━━━ Data listing ━━━

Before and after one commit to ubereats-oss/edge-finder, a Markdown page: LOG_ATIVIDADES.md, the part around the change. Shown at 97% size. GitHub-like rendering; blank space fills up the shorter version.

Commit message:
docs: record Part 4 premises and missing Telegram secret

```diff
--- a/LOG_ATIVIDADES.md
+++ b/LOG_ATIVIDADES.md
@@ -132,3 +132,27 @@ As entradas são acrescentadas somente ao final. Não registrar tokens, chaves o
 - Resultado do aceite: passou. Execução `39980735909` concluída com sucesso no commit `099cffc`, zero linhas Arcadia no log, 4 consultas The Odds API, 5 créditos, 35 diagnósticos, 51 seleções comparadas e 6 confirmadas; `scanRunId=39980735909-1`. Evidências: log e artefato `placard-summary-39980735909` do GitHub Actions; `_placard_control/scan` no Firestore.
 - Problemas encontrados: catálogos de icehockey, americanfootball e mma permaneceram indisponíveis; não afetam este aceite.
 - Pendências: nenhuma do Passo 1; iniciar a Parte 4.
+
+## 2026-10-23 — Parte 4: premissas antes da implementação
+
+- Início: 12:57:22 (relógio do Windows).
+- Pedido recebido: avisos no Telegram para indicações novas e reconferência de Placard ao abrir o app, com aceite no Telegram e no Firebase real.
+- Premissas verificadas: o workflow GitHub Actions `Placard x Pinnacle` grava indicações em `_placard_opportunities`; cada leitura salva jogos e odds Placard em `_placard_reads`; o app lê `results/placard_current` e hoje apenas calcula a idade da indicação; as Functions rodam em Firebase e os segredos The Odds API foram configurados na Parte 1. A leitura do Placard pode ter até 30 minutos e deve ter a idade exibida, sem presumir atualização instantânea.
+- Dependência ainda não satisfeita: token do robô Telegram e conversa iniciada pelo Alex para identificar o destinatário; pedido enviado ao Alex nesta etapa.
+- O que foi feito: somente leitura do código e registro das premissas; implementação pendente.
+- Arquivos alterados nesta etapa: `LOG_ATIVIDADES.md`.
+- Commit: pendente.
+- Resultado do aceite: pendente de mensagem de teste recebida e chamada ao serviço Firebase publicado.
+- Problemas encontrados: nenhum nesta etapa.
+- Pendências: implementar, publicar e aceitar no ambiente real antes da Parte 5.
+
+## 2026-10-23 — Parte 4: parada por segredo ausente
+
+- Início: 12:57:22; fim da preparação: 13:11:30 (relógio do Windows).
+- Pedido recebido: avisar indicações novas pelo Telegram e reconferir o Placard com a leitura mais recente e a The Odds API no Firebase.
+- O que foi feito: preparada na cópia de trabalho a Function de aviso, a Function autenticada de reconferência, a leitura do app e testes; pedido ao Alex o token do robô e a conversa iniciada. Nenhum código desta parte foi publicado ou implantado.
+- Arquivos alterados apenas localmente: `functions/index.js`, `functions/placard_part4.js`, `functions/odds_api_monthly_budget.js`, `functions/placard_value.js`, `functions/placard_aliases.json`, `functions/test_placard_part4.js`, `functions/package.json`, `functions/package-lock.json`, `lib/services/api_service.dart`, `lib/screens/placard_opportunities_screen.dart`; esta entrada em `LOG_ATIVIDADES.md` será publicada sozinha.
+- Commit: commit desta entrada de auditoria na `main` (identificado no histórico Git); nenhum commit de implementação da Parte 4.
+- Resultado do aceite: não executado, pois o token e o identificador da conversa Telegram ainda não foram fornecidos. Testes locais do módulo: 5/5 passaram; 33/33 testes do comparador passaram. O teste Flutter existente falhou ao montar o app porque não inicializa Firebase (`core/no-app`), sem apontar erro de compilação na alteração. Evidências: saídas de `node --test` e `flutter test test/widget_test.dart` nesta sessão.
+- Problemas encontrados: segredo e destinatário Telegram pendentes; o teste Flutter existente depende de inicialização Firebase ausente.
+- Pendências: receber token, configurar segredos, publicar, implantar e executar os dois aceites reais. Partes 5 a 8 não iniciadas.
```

━━━

Required work: Quote all of the entries exactly as they appear.

Solution to the problem:
Before and after one commit to ubereats-oss/edge-finder, a Markdown page: LOG_ATIVIDADES.md, the part around the change. Shown at 97% size. GitHub-like rendering; blank space fills up the shorter version.

Commit message:
docs: record Part 4 premises and missing Telegram secret

```diff
--- a/LOG_ATIVIDADES.md
+++ b/LOG_ATIVIDADES.md
@@ -132,3 +132,27 @@ As entradas são acrescentadas somente ao final. Não registrar tokens, chaves o
 - Resultado do aceite: passou. Execução `39980735909` concluída com sucesso no commit `099cffc`, zero linhas Arcadia no log, 4 consultas The Odds API, 5 créditos, 35 diagnósticos, 51 seleções comparadas e 6 confirmadas; `scanRunId=39980735909-1`. Evidências: log e artefato `placard-summary-39980735909` do GitHub Actions; `_placard_control/scan` no Firestore.
 - Problemas encontrados: catálogos de icehockey, americanfootball e mma permaneceram indisponíveis; não afetam este aceite.
 - Pendências: nenhuma do Passo 1; iniciar a Parte 4.
+
+## 2026-10-23 — Parte 4: premissas antes da implementação
+
+- Início: 12:57:22 (relógio do Windows).
+- Pedido recebido: avisos no Telegram para indicações novas e reconferência de Placard ao abrir o app, com aceite no Telegram e no Firebase real.
+- Premissas verificadas: o workflow GitHub Actions `Placard x Pinnacle` grava indicações em `_placard_opportunities`; cada leitura salva jogos e odds Placard em `_placard_reads`; o app lê `results/placard_current` e hoje apenas calcula a idade da indicação; as Functions rodam em Firebase e os segredos The Odds API foram configurados na Parte 1. A leitura do Placard pode ter até 30 minutos e deve ter a idade exibida, sem presumir atualização instantânea.
+- Dependência ainda não satisfeita: token do robô Telegram e conversa iniciada pelo Alex para identificar o destinatário; pedido enviado ao Alex nesta etapa.
+- O que foi feito: somente leitura do código e registro das premissas; implementação pendente.
+- Arquivos alterados nesta etapa: `LOG_ATIVIDADES.md`.
+- Commit: pendente.
+- Resultado do aceite: pendente de mensagem de teste recebida e chamada ao serviço Firebase publicado.
+- Problemas encontrados: nenhum nesta etapa.
+- Pendências: implementar, publicar e aceitar no ambiente real antes da Parte 5.
+
+## 2026-10-23 — Parte 4: parada por segredo ausente
+
+- Início: 12:57:22; fim da preparação: 13:11:30 (relógio do Windows).
+- Pedido recebido: avisar indicações novas pelo Telegram e reconferir o Placard com a leitura mais recente e a The Odds API no Firebase.
+- O que foi feito: preparada na cópia de trabalho a Function de aviso, a Function autenticada de reconferência, a leitura do app e testes; pedido ao Alex o token do robô e a conversa iniciada. Nenhum código desta parte foi publicado ou implantado.
+- Arquivos alterados apenas localmente: `functions/index.js`, `functions/placard_part4.js`, `functions/odds_api_monthly_budget.js`, `functions/placard_value.js`, `functions/placard_aliases.json`, `functions/test_placard_part4.js`, `functions/package.json`, `functions/package-lock.json`, `lib/services/api_service.dart`, `lib/screens/placard_opportunities_screen.dart`; esta entrada em `LOG_ATIVIDADES.md` será publicada sozinha.
+- Commit: commit desta entrada de auditoria na `main` (identificado no histórico Git); nenhum commit de implementação da Parte 4.
+- Resultado do aceite: não executado, pois o token e o identificador da conversa Telegram ainda não foram fornecidos. Testes locais do módulo: 5/5 passaram; 33/33 testes do comparador passaram. O teste Flutter existente falhou ao montar o app porque não inicializa Firebase (`core/no-app`), sem apontar erro de compilação na alteração. Evidências: saídas de `node --test` e `flutter test test/widget_test.dart` nesta sessão.
+- Problemas encontrados: segredo e destinatário Telegram pendentes; o teste Flutter existente depende de inicialização Firebase ausente.
+- Pendências: receber token, configurar segredos, publicar, implantar e executar os dois aceites reais. Partes 5 a 8 não iniciadas.
```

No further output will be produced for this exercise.